For the last few years, the City's been keeping its eye on the health and welfare of recreational facilities with a helping hand from residents.
There's a new superintendent of San Francisco's parks: you.
For the last few years, the City's been keeping its eye on the health and welfare of recreational facilities with a helping hand from residents. It's all thanks to ParkScan, a website developed by the nonprofit Neighborhood Parks Council.
ParkScan allows residents to easily report maintenance problems to the City, resulting in prompter and more efficient repairs.
It's a lifeline for park maintenance that helps keep San Francisco's green spaces flourishing. And you can take a gander at some of those prime locations this weekend on the "Peak to Peak" walk, a hike that takes residents from Bernal Heights to Glen Park to Sutro Heights to Golden Gate Park to Land's End.

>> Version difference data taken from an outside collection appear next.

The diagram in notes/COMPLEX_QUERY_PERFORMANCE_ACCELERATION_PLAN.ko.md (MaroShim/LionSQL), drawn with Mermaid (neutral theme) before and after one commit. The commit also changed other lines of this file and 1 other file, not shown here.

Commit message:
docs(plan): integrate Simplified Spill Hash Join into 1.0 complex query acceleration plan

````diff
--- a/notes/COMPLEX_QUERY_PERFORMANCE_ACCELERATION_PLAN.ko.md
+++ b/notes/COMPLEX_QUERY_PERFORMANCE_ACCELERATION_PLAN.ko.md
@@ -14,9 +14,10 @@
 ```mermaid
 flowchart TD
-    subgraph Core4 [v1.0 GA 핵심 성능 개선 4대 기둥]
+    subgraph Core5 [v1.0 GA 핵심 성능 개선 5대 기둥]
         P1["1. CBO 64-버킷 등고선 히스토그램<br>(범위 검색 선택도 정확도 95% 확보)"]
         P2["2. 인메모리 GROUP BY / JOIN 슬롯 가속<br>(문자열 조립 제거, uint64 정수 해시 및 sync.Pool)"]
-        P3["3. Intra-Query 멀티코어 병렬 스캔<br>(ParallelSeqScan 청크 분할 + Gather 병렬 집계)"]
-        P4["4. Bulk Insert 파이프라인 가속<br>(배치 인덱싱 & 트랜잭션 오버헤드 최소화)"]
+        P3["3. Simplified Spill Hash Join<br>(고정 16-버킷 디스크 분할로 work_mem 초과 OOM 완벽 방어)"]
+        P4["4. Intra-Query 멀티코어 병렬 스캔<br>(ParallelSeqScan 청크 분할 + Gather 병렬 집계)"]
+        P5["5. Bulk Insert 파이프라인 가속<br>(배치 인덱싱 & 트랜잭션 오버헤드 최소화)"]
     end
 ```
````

The system augments 311, which was designed by the City to be a catch-all for any messages or questions from citizens. Because ParkScan is better-suited for issues specifically related to parks, the City integrated the two systems recently. Now, they can exchange information between each other.
Of course, pointing out problems is just part of the solution. Someone also has to come up with the money and manpower to actually fix them. That's going to be an ongoing challenge for the Rec & Parks Department, which is suffering from budget cuts like any other agency.
After a startup cost of just over a million dollars, it now costs about $25,000 to keep the site going. A small price to pay for prettier, cleaner, safer parks.